On Monday, the future came early for electric-car startup Faraday Future.
Details and images of the secretive company's concept car were leaked on Twitter less than a day before an official unveiling at annual Las Vegas tech trade show CES, one of the most highly anticipated events of the weeklong expo. The leak came after the company's iOS app made a brief, premature appearance on the App Store.
The all-electric car will have a top speed of 200 miles per hour, compared with 155 miles per hour for Tesla's Model S, and will offer an autonomous driving mode. The futuristic design is already drawing comparisons to the Batmobile, thanks to its covered glass cabin and aerodynamic tailfin. Faraday is also working on a unique type of modular battery technology that will give its larger vehicles more batteries built into the frame. After unveiling the nonproduction concept car at CES, the company is expected to release a production version as early as 2017.
So what is Faraday Future? Founded in May 2014 by a group of ex-Tesla employees, including Nick Sampson, Tesla's former director of vehicle and chassis engineering, Faraday has kept a tight lid on many of the basic details of its company.

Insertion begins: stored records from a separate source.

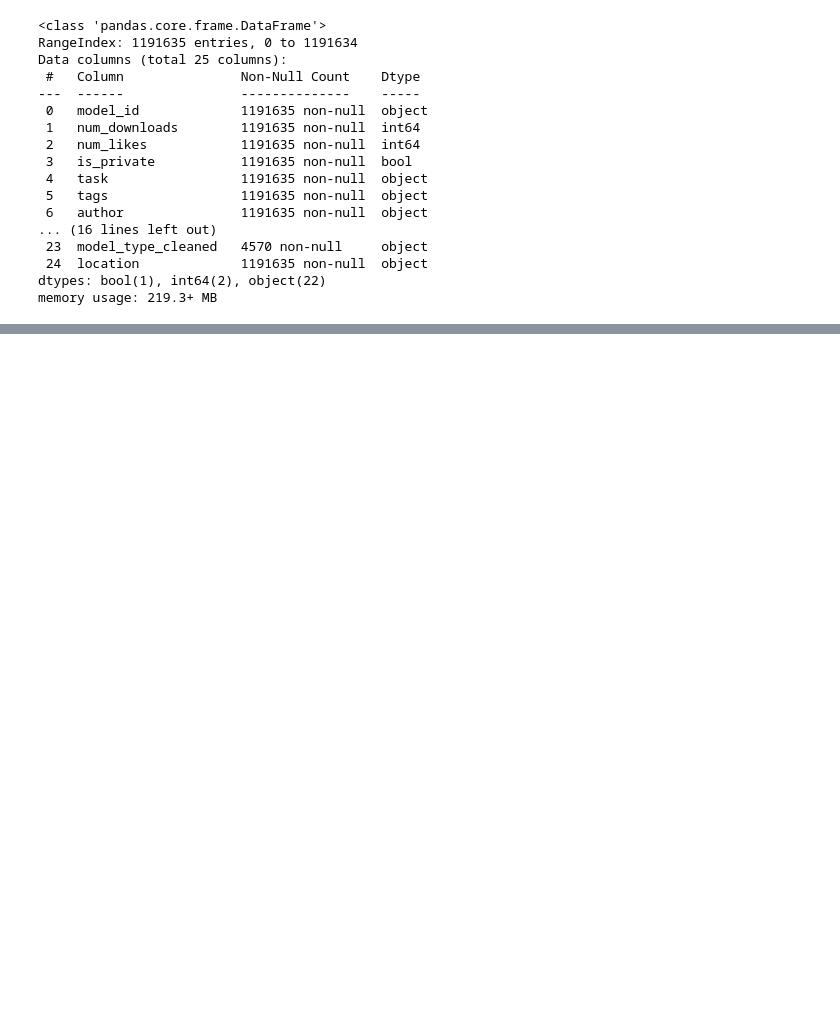
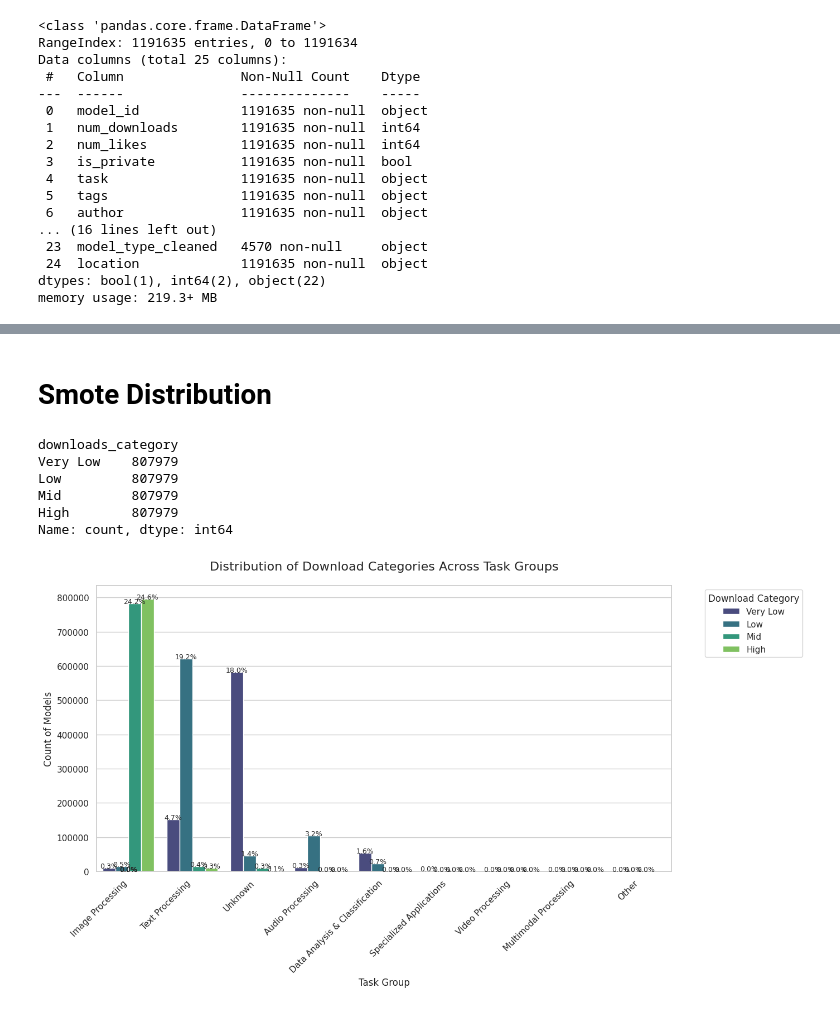
Before and after one commit to Sahil1709/POTNet, a Jupyter notebook: test.ipynb, the cells around one changed output, grey strips where cells are left out. Drawn from its saved outputs; the diff is of its cells as text; code cells hidden in the pictures; blank space fills up the shorter version.

```diff
--- a/test.ipynb
+++ b/test.ipynb
@@ -777,0 +779,12 @@ Testing Time: 5.70 seconds
+# %% [markdown]
+# Smote Distribution
+# %%
+create_distrib(smote_training_df)
+# %% [output]
+downloads_category
+Very Low    807979
+Low         807979
+Mid         807979
+High        807979
+Name: count, dtype: int64
+[figure, added]
```
Also changed, not shown: parts of 27 cells of this notebook, 5 other files.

For example, it has an investor in Chinese internet billionaire Jia Yueting, but describes its funding only as "ample."
The scope of its potential product line is also somewhat mysterious, as the company has indicated it plans to explore other areas of the tech and automotive sectors, such as "unique ownership models" like a subscription system and "in-vehicle content" like apps. Faraday also said it plans to roll out everything from sedans and SUVs to crossovers and pickup trucks. No prices were mentioned during Monday's unveiling. In roughly a year, the startup has grown to more than 750 employees.
In a surprising twist, however, one of its key members left the company as recently as yesterday. Faraday's chief battery designer, Porter Harris, has changed his employer to Lotus Research and Development on his LinkedIn page, Bloomberg reported.
Headquartered outside of Los Angeles in Gardena, California, the company last month announced it would build an automotive production plant in North Las Vegas, the first phase of which will require an investment of $1 billion. The three-million-square-foot facility built on 900 acres of land will create 4,500 new jobs, according to the company, and at least 50 percent of the employees will be recruited from the local Nevada work force.
The core members of Faraday's team include chief designer Sue Neuhauser, the former senior automative designer of color and trim at Tesla; head of exterior design Page Beermann, previously a senior designer at BMW; and head of interior design Pontus Fontaeus, who has designed interiors for Ferrari, Land Rover, and Volvo, but also worked on redesigning the business-class interior of an airline.